> _EXERCISE GOAL_: An exact retyping of all lines below is the answer; pictures do not belong in it.
----- SUPPLIED MATERIAL -----
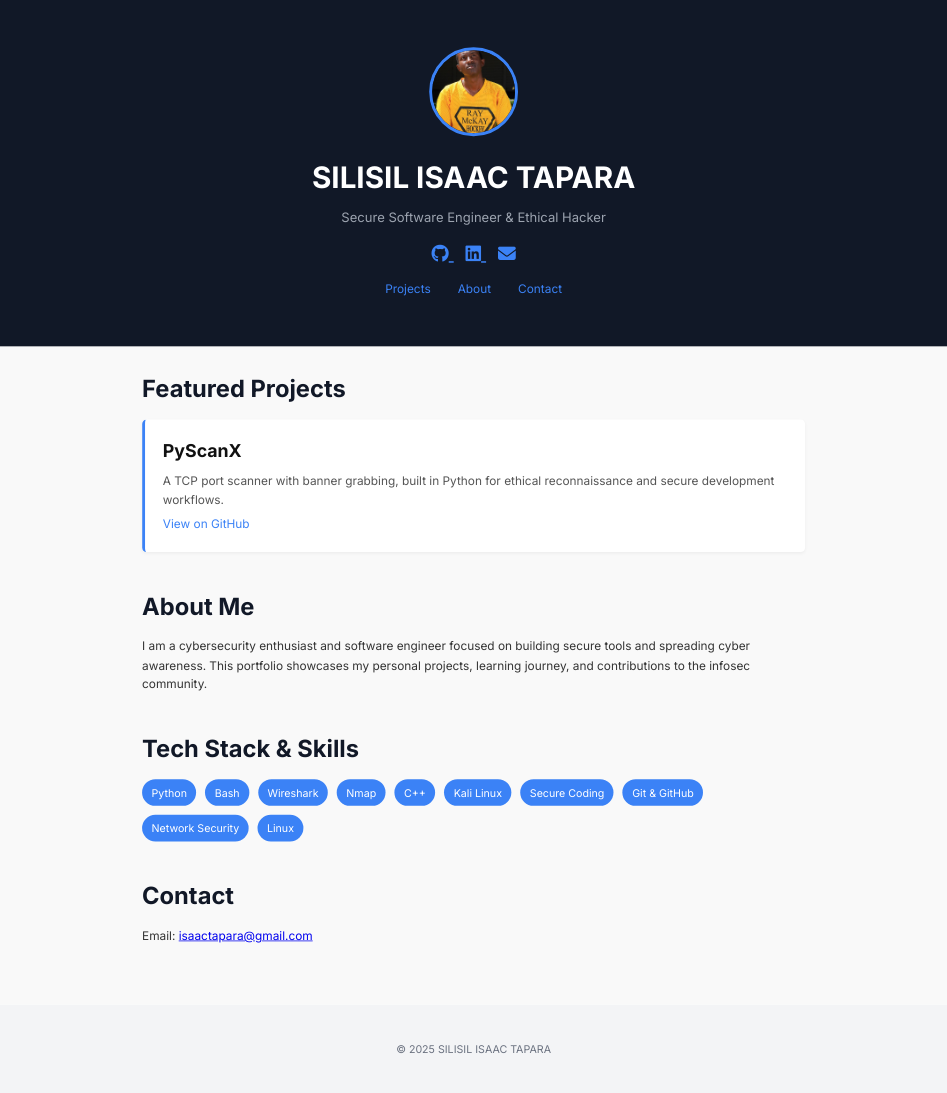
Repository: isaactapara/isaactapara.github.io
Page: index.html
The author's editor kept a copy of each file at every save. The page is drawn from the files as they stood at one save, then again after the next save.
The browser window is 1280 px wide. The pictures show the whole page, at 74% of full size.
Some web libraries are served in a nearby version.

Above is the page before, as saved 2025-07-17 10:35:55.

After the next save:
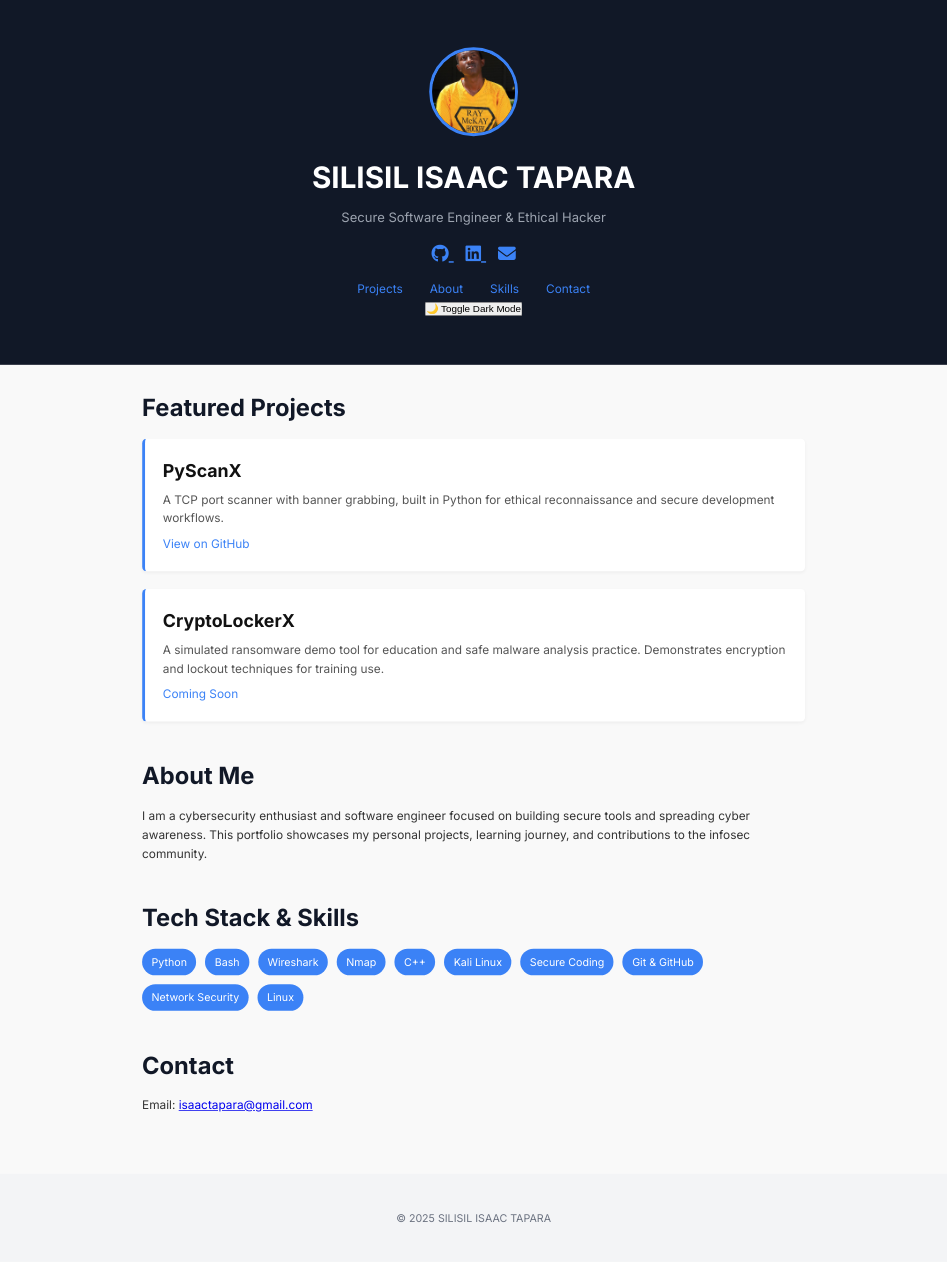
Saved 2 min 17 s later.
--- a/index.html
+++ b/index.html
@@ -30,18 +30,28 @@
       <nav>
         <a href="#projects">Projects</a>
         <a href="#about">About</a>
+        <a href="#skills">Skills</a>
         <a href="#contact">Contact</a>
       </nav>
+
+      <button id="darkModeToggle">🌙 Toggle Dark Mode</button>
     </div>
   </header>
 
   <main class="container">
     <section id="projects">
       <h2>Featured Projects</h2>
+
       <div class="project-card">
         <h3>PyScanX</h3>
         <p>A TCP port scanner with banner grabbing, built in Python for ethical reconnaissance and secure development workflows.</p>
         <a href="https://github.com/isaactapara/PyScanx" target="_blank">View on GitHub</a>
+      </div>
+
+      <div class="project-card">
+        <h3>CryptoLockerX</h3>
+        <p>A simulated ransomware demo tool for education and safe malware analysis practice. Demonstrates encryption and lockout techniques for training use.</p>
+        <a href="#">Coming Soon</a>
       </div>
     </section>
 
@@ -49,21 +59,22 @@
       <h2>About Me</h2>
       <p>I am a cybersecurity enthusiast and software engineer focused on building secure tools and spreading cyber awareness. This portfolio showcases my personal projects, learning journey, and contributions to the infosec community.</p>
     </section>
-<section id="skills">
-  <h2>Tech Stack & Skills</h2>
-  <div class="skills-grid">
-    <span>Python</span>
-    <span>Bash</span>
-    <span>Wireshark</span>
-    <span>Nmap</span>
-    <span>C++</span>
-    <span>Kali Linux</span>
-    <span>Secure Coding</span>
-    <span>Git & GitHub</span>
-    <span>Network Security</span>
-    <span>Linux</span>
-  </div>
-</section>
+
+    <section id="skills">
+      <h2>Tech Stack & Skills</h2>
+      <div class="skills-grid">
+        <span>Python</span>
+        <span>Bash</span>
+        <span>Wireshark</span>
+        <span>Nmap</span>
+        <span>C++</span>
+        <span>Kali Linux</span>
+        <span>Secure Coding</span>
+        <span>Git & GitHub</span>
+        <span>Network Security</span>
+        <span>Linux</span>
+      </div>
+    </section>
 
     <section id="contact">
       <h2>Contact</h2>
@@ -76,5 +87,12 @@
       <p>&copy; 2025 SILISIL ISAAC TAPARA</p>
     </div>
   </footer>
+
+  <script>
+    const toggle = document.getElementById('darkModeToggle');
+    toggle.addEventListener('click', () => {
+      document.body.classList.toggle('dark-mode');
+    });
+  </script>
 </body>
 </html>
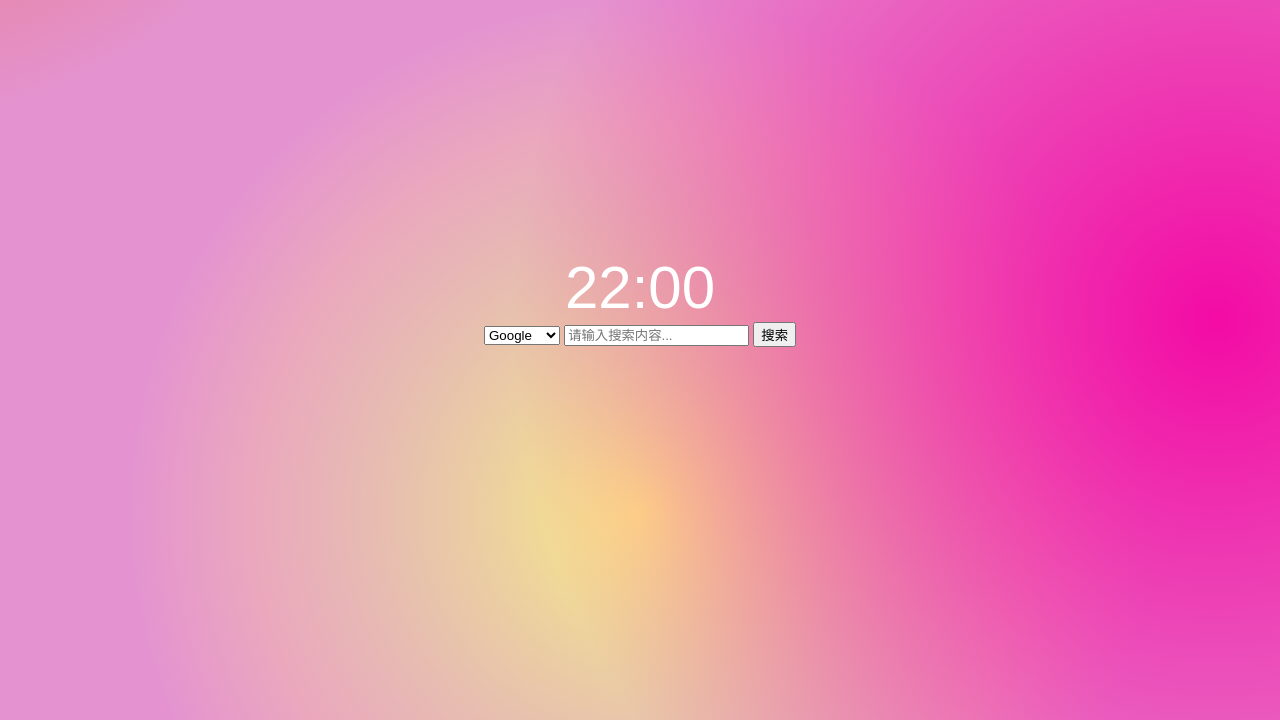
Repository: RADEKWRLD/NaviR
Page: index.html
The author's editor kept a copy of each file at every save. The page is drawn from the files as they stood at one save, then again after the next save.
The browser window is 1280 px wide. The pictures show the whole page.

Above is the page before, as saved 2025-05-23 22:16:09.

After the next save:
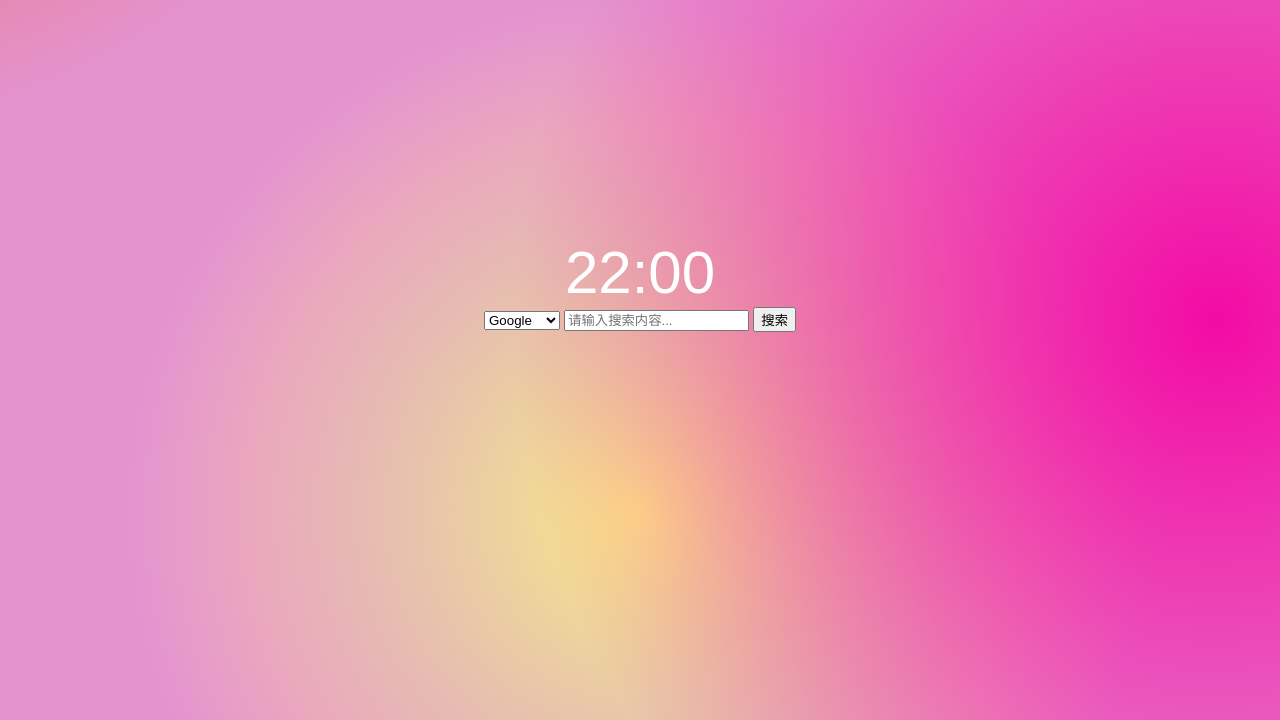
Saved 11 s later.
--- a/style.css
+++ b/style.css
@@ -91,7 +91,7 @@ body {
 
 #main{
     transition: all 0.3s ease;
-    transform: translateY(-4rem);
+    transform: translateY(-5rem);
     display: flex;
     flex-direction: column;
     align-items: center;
-----
> _REPLY TO THE EXERCISE_:
Repository: isaactapara/isaactapara.github.io
Page: index.html
The author's editor kept a copy of each file at every save. The page is drawn from the files as they stood at one save, then again after the next save.
The browser window is 1280 px wide. The pictures show the whole page, at 74% of full size.
Some web libraries are served in a nearby version.

Above is the page before, as saved 2025-07-17 10:35:55.

After the next save:
Saved 2 min 17 s later.
--- a/index.html
+++ b/index.html
@@ -30,18 +30,28 @@
       <nav>
         <a href="#projects">Projects</a>
         <a href="#about">About</a>
+        <a href="#skills">Skills</a>
         <a href="#contact">Contact</a>
       </nav>
+
+      <button id="darkModeToggle">🌙 Toggle Dark Mode</button>
     </div>
   </header>
 
   <main class="container">
     <section id="projects">
       <h2>Featured Projects</h2>
+
       <div class="project-card">
         <h3>PyScanX</h3>
         <p>A TCP port scanner with banner grabbing, built in Python for ethical reconnaissance and secure development workflows.</p>
         <a href="https://github.com/isaactapara/PyScanx" target="_blank">View on GitHub</a>
+      </div>
+
+      <div class="project-card">
+        <h3>CryptoLockerX</h3>
+        <p>A simulated ransomware demo tool for education and safe malware analysis practice. Demonstrates encryption and lockout techniques for training use.</p>
+        <a href="#">Coming Soon</a>
       </div>
     </section>
 
@@ -49,21 +59,22 @@
       <h2>About Me</h2>
       <p>I am a cybersecurity enthusiast and software engineer focused on building secure tools and spreading cyber awareness. This portfolio showcases my personal projects, learning journey, and contributions to the infosec community.</p>
     </section>
-<section id="skills">
-  <h2>Tech Stack & Skills</h2>
-  <div class="skills-grid">
-    <span>Python</span>
-    <span>Bash</span>
-    <span>Wireshark</span>
-    <span>Nmap</span>
-    <span>C++</span>
-    <span>Kali Linux</span>
-    <span>Secure Coding</span>
-    <span>Git & GitHub</span>
-    <span>Network Security</span>
-    <span>Linux</span>
-  </div>
-</section>
+
+    <section id="skills">
+      <h2>Tech Stack & Skills</h2>
+      <div class="skills-grid">
+        <span>Python</span>
+        <span>Bash</span>
+        <span>Wireshark</span>
+        <span>Nmap</span>
+        <span>C++</span>
+        <span>Kali Linux</span>
+        <span>Secure Coding</span>
+        <span>Git & GitHub</span>
+        <span>Network Security</span>
+        <span>Linux</span>
+      </div>
+    </section>
 
     <section id="contact">
       <h2>Contact</h2>
@@ -76,5 +87,12 @@
       <p>&copy; 2025 SILISIL ISAAC TAPARA</p>
     </div>
   </footer>
+
+  <script>
+    const toggle = document.getElementById('darkModeToggle');
+    toggle.addEventListener('click', () => {
+      document.body.classList.toggle('dark-mode');
+    });
+  </script>
 </body>
 </html>
Repository: RADEKWRLD/NaviR
Page: index.html
The author's editor kept a copy of each file at every save. The page is drawn from the files as they stood at one save, then again after the next save.
The browser window is 1280 px wide. The pictures show the whole page.

Above is the page before, as saved 2025-05-23 22:16:09.

After the next save:
Saved 11 s later.
--- a/style.css
+++ b/style.css
@@ -91,7 +91,7 @@ body {
 
 #main{
     transition: all 0.3s ease;
-    transform: translateY(-4rem);
+    transform: translateY(-5rem);
     display: flex;
     flex-direction: column;
     align-items: center;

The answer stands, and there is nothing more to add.